  • Tina Fey ("30 Rock") Wendy is the only girl, so she pretty much raised her baby brother because Mom was busy writing and selling her book.
  • Adam Driver ("Girls") Phillip is the youngest sibling and a total flake, but it is his sister Wendy's voice he hears in his head. He is heedless, thoughtless and careless...also selfish.
  • Cory Stoll ("The Strain") Paul is the son who stayed; he helped their father at the store. He is decent, responsible, and happily married to a woman who desperately wants a baby.
  • Kathryn Hahn ("Parks & Recreation") Alice will do anything to get pregnant; she's THAT desperate!
  • Rose Byrne ("Neighbors") Penny appears out of nowhere, to Judd's delighted surprise. They knew one another "back in the day" and she still lives in that small town. She thinks "complicated" is interesting.
  • Timothy Olyphant ("Justified") Horry still lives with his mother across the street. He and Wendy share a wrenching history.
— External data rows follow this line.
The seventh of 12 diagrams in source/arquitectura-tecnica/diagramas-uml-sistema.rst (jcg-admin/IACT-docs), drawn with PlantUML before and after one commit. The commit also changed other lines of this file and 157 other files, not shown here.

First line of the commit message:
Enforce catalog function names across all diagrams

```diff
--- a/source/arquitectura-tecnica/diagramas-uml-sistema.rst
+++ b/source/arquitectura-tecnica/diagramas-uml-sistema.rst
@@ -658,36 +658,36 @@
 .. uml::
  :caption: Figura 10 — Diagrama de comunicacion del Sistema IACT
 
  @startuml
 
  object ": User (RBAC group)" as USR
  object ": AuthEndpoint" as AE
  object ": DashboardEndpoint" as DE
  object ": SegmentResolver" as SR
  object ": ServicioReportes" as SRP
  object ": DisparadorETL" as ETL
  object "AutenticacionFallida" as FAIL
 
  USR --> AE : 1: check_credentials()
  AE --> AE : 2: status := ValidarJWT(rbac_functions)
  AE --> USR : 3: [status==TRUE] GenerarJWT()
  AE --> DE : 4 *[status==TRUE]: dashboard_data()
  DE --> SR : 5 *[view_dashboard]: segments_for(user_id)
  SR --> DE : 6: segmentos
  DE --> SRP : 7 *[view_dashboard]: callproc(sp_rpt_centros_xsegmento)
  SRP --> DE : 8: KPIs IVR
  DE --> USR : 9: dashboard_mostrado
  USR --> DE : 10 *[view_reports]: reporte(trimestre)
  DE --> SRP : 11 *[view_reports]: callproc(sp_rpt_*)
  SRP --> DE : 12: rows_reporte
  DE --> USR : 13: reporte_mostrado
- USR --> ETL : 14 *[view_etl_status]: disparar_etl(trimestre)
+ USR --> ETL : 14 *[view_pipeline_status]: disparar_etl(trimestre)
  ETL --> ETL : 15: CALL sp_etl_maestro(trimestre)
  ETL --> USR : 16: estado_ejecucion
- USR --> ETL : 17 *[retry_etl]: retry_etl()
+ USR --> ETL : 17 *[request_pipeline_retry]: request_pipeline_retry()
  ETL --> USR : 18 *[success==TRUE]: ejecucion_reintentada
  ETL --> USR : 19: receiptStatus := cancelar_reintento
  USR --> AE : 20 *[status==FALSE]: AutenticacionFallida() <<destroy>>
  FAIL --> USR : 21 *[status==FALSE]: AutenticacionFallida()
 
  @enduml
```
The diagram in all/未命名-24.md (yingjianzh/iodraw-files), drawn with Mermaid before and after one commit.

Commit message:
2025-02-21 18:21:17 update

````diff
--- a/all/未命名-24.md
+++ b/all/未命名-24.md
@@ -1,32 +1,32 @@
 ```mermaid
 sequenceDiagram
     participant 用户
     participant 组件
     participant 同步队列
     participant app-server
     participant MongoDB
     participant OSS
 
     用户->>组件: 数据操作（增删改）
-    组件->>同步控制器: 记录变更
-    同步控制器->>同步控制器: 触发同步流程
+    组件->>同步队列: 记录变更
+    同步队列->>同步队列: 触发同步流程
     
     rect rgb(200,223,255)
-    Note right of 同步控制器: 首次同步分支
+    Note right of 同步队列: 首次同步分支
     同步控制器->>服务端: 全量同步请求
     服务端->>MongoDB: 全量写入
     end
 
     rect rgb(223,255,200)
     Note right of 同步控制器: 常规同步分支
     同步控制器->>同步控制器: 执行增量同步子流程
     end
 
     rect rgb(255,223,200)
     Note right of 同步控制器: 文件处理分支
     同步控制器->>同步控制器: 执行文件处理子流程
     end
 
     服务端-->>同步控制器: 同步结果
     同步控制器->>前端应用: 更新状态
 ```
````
  • Jane Fonda ("The Newsroom") Mommy tells all four of her reluctant children they are grounded until they grant their father's final wish.
In my opinion, Tina Fey, Jason Bateman and most particularly Timothy Olyphant are three of the most appealing actors working today. This film gets a bit "talky," but any time any or all three of them appear on screen, I'm happy. I'll own the DVD because much of the dialogue got by me. If you have a hearing problem, try to see it in a theater that is equipped for closed captions. I liked it, anyway.
* * * * * * * * * * * *
Here is one of the previews:
* * * * * * * * * * * *